- **Exercise description**
Copy out each record that follows exactly, and omit any picture you find.

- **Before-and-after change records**

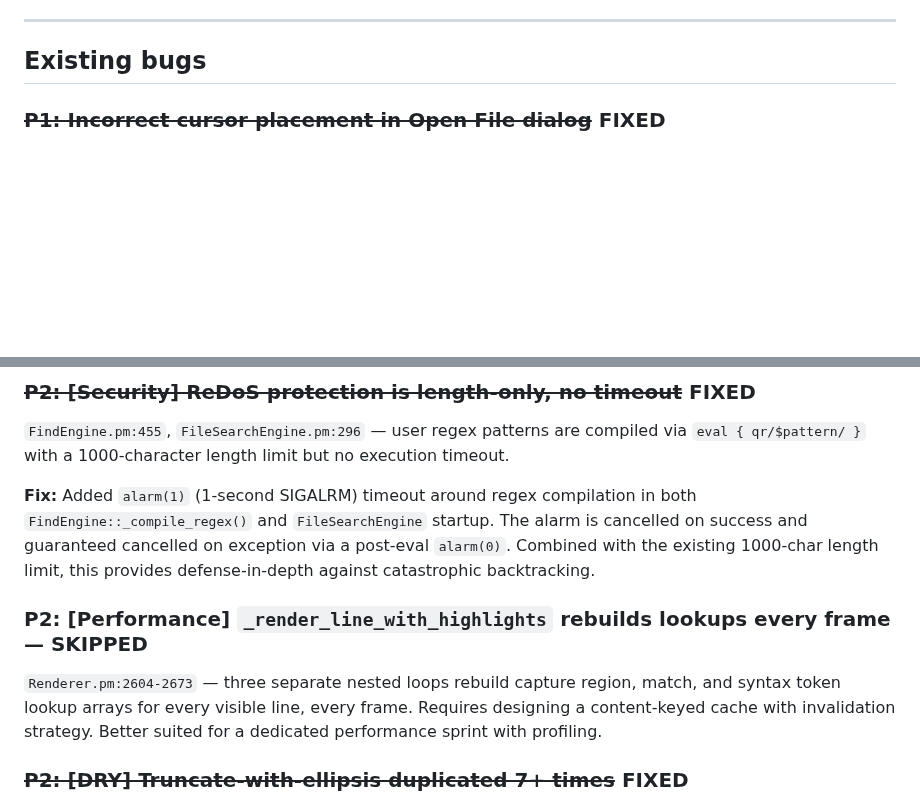
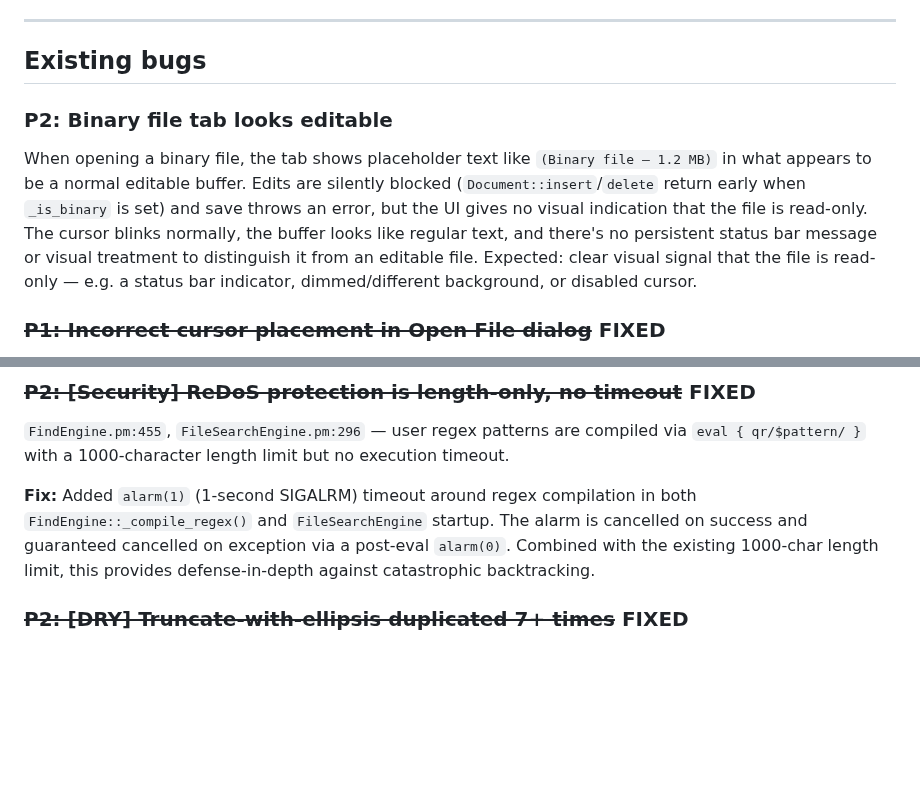
Before and after one commit to joewalnes/zepto, a Markdown page: bugs.md, 2 parts joined by grey strips. Rendered like a GitHub page; blank space fills up the shorter version.

Commit message:
Add P2 bug: binary file tab looks editable
Committed-By-Agent: claude

```diff
--- a/bugs.md
+++ b/bugs.md
@@ -28,6 +28,9 @@ Detect the system theme (dark/light) on startup and choose the matching editor t
 ---
 
 ## Existing bugs
+
+### P2: Binary file tab looks editable
+When opening a binary file, the tab shows placeholder text like `(Binary file — 1.2 MB)` in what appears to be a normal editable buffer. Edits are silently blocked (`Document::insert`/`delete` return early when `_is_binary` is set) and save throws an error, but the UI gives no visual indication that the file is read-only. The cursor blinks normally, the buffer looks like regular text, and there's no persistent status bar message or visual treatment to distinguish it from an editable file. Expected: clear visual signal that the file is read-only — e.g. a status bar indicator, dimmed/different background, or disabled cursor.
 
 ### ~~P1: Incorrect cursor placement in Open File dialog~~ FIXED
 When opening the file picker (`⌃O`), the terminal cursor was not aligned with the text input position. The cursor appeared offset from where typed characters actually rendered in the filter field.
@@ -669,8 +672,6 @@ Bugs found by running `/scorecard` codebase audit.
 
 **Fix:** Added `alarm(1)` (1-second SIGALRM) timeout around regex compilation in both `FindEngine::_compile_regex()` and `FileSearchEngine` startup. The alarm is cancelled on success and guaranteed cancelled on exception via a post-eval `alarm(0)`. Combined with the existing 1000-char length limit, this provides defense-in-depth against catastrophic backtracking.
 
-### P2: [Performance] `_render_line_with_highlights` rebuilds lookups every frame — SKIPPED
-`Renderer.pm:2604-2673` — three separate nested loops rebuild capture region, match, and syntax token lookup arrays for every visible line, every frame. Requires designing a content-keyed cache with invalidation strategy. Better suited for a dedicated performance sprint with profiling.
 
 ### ~~P2: [DRY] Truncate-with-ellipsis duplicated 7+ times~~ FIXED
 `Renderer.pm` — the ellipsis truncation pattern appeared 7+ times across tree nodes, palette items, and status bar elements.
```
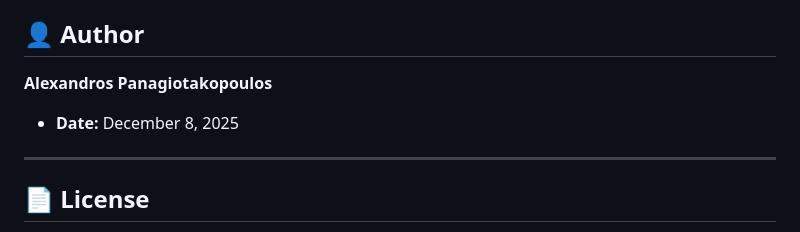
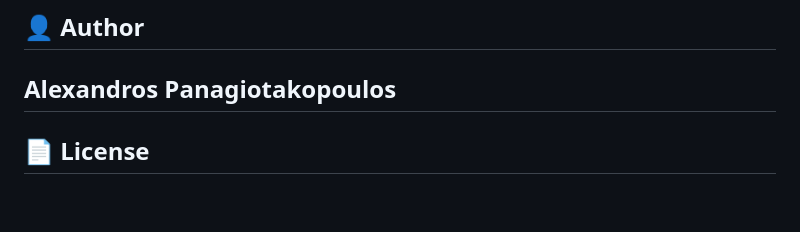
Before and after one commit to AlexandrosPanag/My_Python_Projects, a Markdown page: Image Processing/Video_Resizer/README.md, the part around the change. GitHub-like rendering; blank space fills up the shorter version.

```diff
--- a/Image Processing/Video_Resizer/README.md
+++ b/Image Processing/Video_Resizer/README.md
@@ -5,8 +5,6 @@
 
 ## 👤 Author
 **Alexandros Panagiotakopoulos**
-- **Date:** December 8, 2025
-
 ---
 
 ## 📄 License
```
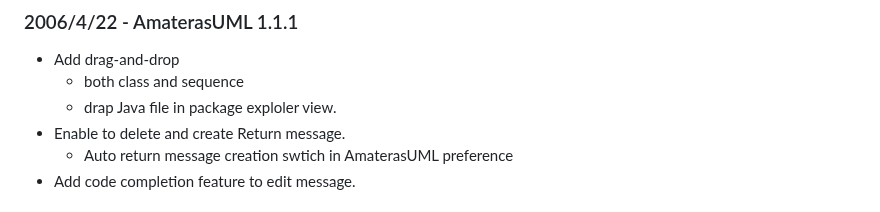
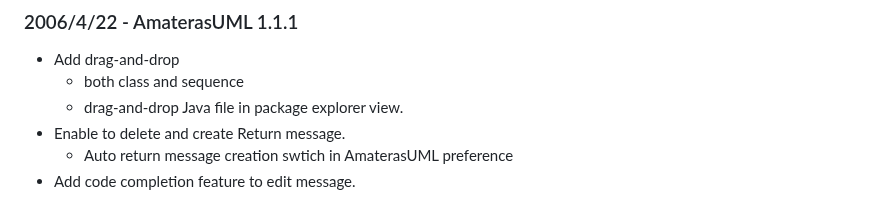
Before and after one commit to takezoe/amateras-modeler, a Markdown page: README.md, the part around the change. GitHub-like rendering.

Commit message:
Update README.md
Fix typos

```diff
--- a/README.md
+++ b/README.md
@@ -223,7 +223,7 @@ See details [here](http://osdn.jp/projects/amateras/wiki/AmaterasERD_1_0_2) abou
 
 - Add drag-and-drop
   - both class and sequence
-  - drap Java file in package exploler view.
+  - drag-and-drop Java file in package explorer view.
 - Enable to delete and create Return message.
   - Auto return message creation swtich in AmaterasUML preference
 - Add code completion feature to edit message.
```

- **Written solution**
Before and after one commit to joewalnes/zepto, a Markdown page: bugs.md, 2 parts joined by grey strips. Rendered like a GitHub page; blank space fills up the shorter version.

Commit message:
Add P2 bug: binary file tab looks editable
Committed-By-Agent: claude

```diff
--- a/bugs.md
+++ b/bugs.md
@@ -28,6 +28,9 @@ Detect the system theme (dark/light) on startup and choose the matching editor t
 ---
 
 ## Existing bugs
+
+### P2: Binary file tab looks editable
+When opening a binary file, the tab shows placeholder text like `(Binary file — 1.2 MB)` in what appears to be a normal editable buffer. Edits are silently blocked (`Document::insert`/`delete` return early when `_is_binary` is set) and save throws an error, but the UI gives no visual indication that the file is read-only. The cursor blinks normally, the buffer looks like regular text, and there's no persistent status bar message or visual treatment to distinguish it from an editable file. Expected: clear visual signal that the file is read-only — e.g. a status bar indicator, dimmed/different background, or disabled cursor.
 
 ### ~~P1: Incorrect cursor placement in Open File dialog~~ FIXED
 When opening the file picker (`⌃O`), the terminal cursor was not aligned with the text input position. The cursor appeared offset from where typed characters actually rendered in the filter field.
@@ -669,8 +672,6 @@ Bugs found by running `/scorecard` codebase audit.
 
 **Fix:** Added `alarm(1)` (1-second SIGALRM) timeout around regex compilation in both `FindEngine::_compile_regex()` and `FileSearchEngine` startup. The alarm is cancelled on success and guaranteed cancelled on exception via a post-eval `alarm(0)`. Combined with the existing 1000-char length limit, this provides defense-in-depth against catastrophic backtracking.
 
-### P2: [Performance] `_render_line_with_highlights` rebuilds lookups every frame — SKIPPED
-`Renderer.pm:2604-2673` — three separate nested loops rebuild capture region, match, and syntax token lookup arrays for every visible line, every frame. Requires designing a content-keyed cache with invalidation strategy. Better suited for a dedicated performance sprint with profiling.
 
 ### ~~P2: [DRY] Truncate-with-ellipsis duplicated 7+ times~~ FIXED
 `Renderer.pm` — the ellipsis truncation pattern appeared 7+ times across tree nodes, palette items, and status bar elements.
```
Before and after one commit to AlexandrosPanag/My_Python_Projects, a Markdown page: Image Processing/Video_Resizer/README.md, the part around the change. GitHub-like rendering; blank space fills up the shorter version.

```diff
--- a/Image Processing/Video_Resizer/README.md
+++ b/Image Processing/Video_Resizer/README.md
@@ -5,8 +5,6 @@
 
 ## 👤 Author
 **Alexandros Panagiotakopoulos**
-- **Date:** December 8, 2025
-
 ---
 
 ## 📄 License
```
Before and after one commit to takezoe/amateras-modeler, a Markdown page: README.md, the part around the change. GitHub-like rendering.

Commit message:
Update README.md
Fix typos

```diff
--- a/README.md
+++ b/README.md
@@ -223,7 +223,7 @@ See details [here](http://osdn.jp/projects/amateras/wiki/AmaterasERD_1_0_2) abou
 
 - Add drag-and-drop
   - both class and sequence
-  - drap Java file in package exploler view.
+  - drag-and-drop Java file in package explorer view.
 - Enable to delete and create Return message.
   - Auto return message creation swtich in AmaterasUML preference
 - Add code completion feature to edit message.
```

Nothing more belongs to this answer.